It was here where he teamed up with Bill Garret who had setup residence in the abandoned house, a vestige from the boom years of Copper City and Gold Butte Mining District.
Garret was likewise a rambling man but whose background was in cowboying instead of prospecting. Like Art, Garret had been hither and yon but found solace in the hills, valleys and cactus of Gold Butte. Garret worked for George Hartman as a cowboy. There had been a few good wet year and feed was plentiful and the herds grew in proportion. But as we well know drought can set in too and following the late 20’s Hartman was losing to the elements, economy and a changing west. After things dried up with Hartman, Garret got what he could for payment in stock and decided to lay down some roots and setup in Gold Butte making a run at it with what he had…which he did for the next 40 years.
            It has been written and told by all those I have encountered that there was always an available seat for those wanting to reminisce with these ol boys and if the still was running out back a little liquid could help quench the thirst and liven and embellish any story.  It is their hospitality I think that lives on foremost in the stories told of those who knew them.
The boom and the bust has been a part of Nevada story since chapter one. A few good years of rain can mean enough feed to support a growing herd and a cattle ranchers dreams. But a few dry years can pull the rug right out from under the hopes of the same cattleman’s aspirations. Likewise the early whispers of the next mother lode can provoke the wandering dreamer to pack up and head for the next desolate encampment striving to strike it rich where a burgeoning city could grow overnight and playout just a quick. 

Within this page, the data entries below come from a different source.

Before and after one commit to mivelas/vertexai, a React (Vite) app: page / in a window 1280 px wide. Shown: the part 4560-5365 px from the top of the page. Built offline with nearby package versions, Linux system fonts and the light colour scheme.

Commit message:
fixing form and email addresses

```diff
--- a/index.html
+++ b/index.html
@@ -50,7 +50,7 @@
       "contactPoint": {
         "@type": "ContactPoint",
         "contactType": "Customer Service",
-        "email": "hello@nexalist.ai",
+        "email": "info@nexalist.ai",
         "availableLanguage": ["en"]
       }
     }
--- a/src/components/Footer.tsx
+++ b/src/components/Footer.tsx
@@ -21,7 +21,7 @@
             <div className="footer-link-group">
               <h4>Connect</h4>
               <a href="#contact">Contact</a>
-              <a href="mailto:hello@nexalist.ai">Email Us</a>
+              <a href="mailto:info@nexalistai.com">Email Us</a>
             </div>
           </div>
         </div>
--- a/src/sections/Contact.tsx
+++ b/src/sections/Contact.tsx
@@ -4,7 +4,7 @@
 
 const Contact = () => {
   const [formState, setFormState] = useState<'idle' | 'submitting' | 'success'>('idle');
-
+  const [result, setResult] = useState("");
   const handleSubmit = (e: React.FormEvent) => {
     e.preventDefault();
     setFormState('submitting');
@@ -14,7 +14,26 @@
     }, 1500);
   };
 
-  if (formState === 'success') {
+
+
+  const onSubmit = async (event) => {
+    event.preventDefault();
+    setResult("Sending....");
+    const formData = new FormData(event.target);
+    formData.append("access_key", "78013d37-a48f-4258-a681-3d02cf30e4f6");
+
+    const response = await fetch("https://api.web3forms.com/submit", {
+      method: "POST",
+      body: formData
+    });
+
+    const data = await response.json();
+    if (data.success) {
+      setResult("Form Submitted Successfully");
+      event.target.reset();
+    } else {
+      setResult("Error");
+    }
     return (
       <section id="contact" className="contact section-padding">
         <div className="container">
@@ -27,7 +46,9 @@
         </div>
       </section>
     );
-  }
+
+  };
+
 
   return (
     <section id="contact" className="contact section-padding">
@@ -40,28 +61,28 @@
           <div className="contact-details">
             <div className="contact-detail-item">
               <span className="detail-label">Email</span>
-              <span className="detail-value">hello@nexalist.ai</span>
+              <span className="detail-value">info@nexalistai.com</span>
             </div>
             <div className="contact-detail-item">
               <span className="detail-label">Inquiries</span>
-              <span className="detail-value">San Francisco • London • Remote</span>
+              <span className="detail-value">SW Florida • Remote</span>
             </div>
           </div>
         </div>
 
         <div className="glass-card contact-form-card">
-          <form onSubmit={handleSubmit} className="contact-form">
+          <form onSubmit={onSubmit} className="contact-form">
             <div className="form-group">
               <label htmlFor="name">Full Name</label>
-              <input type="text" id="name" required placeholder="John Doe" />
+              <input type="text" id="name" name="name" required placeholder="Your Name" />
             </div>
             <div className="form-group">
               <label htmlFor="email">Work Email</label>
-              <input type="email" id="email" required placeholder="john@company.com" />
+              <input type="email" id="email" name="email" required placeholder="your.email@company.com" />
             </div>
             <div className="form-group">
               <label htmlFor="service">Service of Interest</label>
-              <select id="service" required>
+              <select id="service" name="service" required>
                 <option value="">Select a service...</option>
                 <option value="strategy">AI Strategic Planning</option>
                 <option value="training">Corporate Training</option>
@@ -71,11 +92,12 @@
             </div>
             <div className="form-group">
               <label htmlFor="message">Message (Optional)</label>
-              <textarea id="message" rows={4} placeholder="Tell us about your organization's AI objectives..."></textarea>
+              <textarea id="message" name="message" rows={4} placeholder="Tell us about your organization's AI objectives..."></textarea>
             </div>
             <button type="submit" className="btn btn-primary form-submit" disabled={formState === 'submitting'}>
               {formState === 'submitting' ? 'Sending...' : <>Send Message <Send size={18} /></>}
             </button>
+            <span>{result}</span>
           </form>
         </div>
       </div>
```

            So what was it that pushed these two wandering men to throw in together and settle down in the rough and rugged desert? It certainly wasn’t the dreams of getting rich.  What does it mean when a prospector lays down his pick and shovel and quits searching for the next big lode? I speculate it was the off chance that these two men struck up a friendship that both knew was worth its weight in gold and an appreciation for remote country that offered what no city skyline or society dinner party ever could. If you have watched the early morning sun bath these hills in natures brilliant golden pallet or watched the last color slip away from the cliffs of the Grand wash in the setting sun you need no explanation…and if you haven’t you wouldn’t get it anyways. Art passed away in 1958 at the age of 82 and Bill died in 1961 at 81. 
My parting thought is this, just last weekend dad and I sat at the base of Grand Gulch Canyon where it dumps into Grand Wash. This particular spot offers a unique perspective that provides perception into the grandeur and enormity of this rugged country. From this vantage you are looking across the Grand Wash with Tramp Ridge pointing through to the St Thomas gap covering thousands of acres of brush and cactus. As we sat at the base of the Grand Wash cliffs I asked dad how the hell the early pioneers and prospectors covered such rugged country atop a horse, hell it was beating me up on our four-wheeler with full independent suspension.
It got me thinking about what we miss as the speed of life increases to the point where we can cover in a day in a jeep in this country what would take weeks sitting astride horse. What are we missing because our perspective is at such a faster pace? Are we gaining any more insights on the meaning of life or more wisdom or just covering more territory?  Maybe these ol boys had it figured out. Beautiful country and a good friend to share it with in the end when measured and weighed in the balance adds up to the most.

To the Grand ol Men of Gold Butte I tip my hat….amen